PROBLEM
Every record below is to be retyped exactly, with any pictures left out.

DATASET
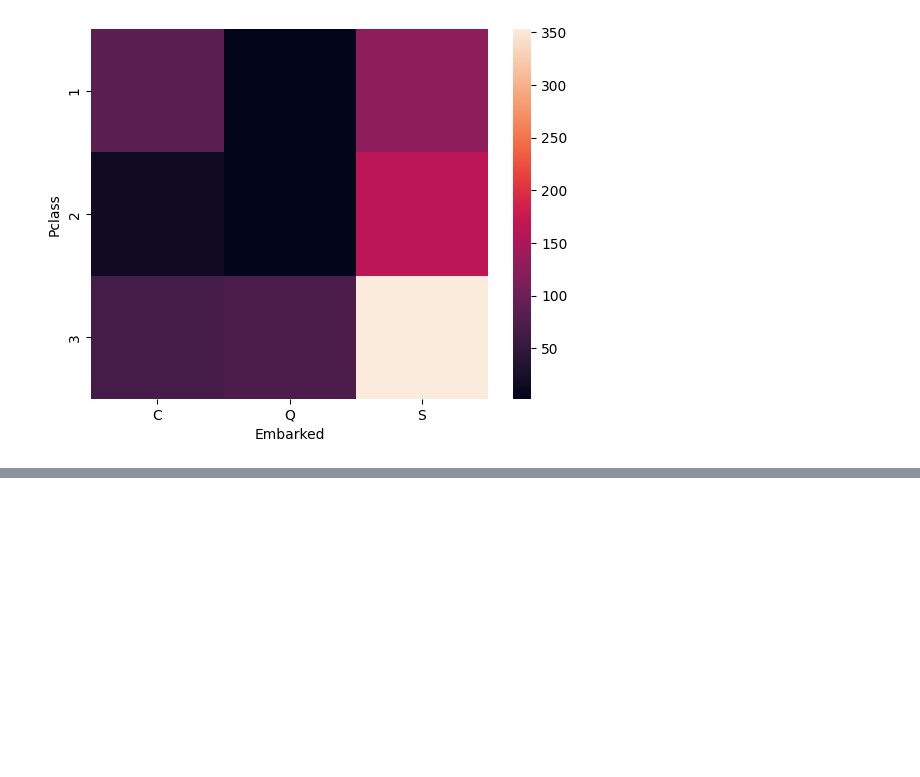
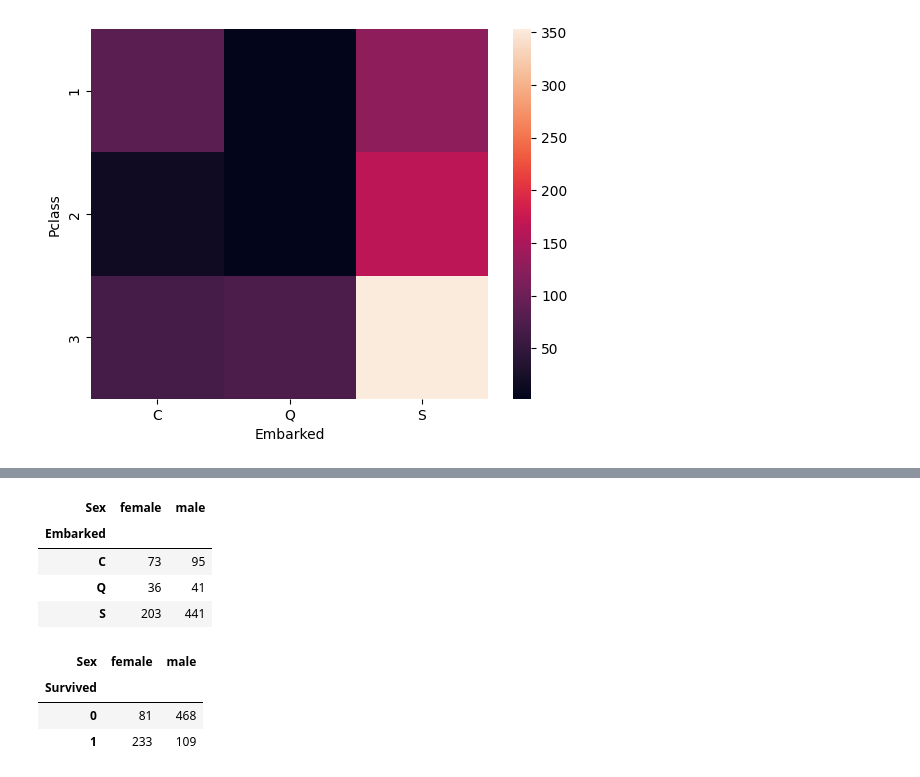
Before and after one commit to Avedeva/self-practice, a Jupyter notebook: ML_side_quests/bivariate/analysis.ipynb, the cells around one changed output, grey strips where cells are left out. Saved outputs shown, nothing was run; the diff lists cells and outputs as text; code cells hidden in the pictures; blank space fills up the shorter version.

```diff
--- a/ML_side_quests/bivariate/analysis.ipynb
+++ b/ML_side_quests/bivariate/analysis.ipynb
@@ -134,0 +105,15 @@ sns.heatmap(pd.crosstab(titanic["Survived"] , titanic["Sex"]))
+# %%
+pd.crosstab(titanic["Embarked"],titanic["Sex"])
+# %% [output]
+| Sex | female | male |
+| Embarked |  |  |
+| C | 73 | 95 |
+| Q | 36 | 41 |
+| S | 203 | 441 |
+# %%
+pd.crosstab(titanic["Survived"],titanic["Sex"])
+# %% [output]
+| Sex | female | male |
+| Survived |  |  |
+| 0 | 81 | 468 |
+| 1 | 233 | 109 |
```
Also changed, not shown: parts of 17 cells of this notebook.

SOLUTION TO THIS PROBLEM
Before and after one commit to Avedeva/self-practice, a Jupyter notebook: ML_side_quests/bivariate/analysis.ipynb, the cells around one changed output, grey strips where cells are left out. Saved outputs shown, nothing was run; the diff lists cells and outputs as text; code cells hidden in the pictures; blank space fills up the shorter version.

```diff
--- a/ML_side_quests/bivariate/analysis.ipynb
+++ b/ML_side_quests/bivariate/analysis.ipynb
@@ -134,0 +105,15 @@ sns.heatmap(pd.crosstab(titanic["Survived"] , titanic["Sex"]))
+# %%
+pd.crosstab(titanic["Embarked"],titanic["Sex"])
+# %% [output]
+| Sex | female | male |
+| Embarked |  |  |
+| C | 73 | 95 |
+| Q | 36 | 41 |
+| S | 203 | 441 |
+# %%
+pd.crosstab(titanic["Survived"],titanic["Sex"])
+# %% [output]
+| Sex | female | male |
+| Survived |  |  |
+| 0 | 81 | 468 |
+| 1 | 233 | 109 |
```
Also changed, not shown: parts of 17 cells of this notebook.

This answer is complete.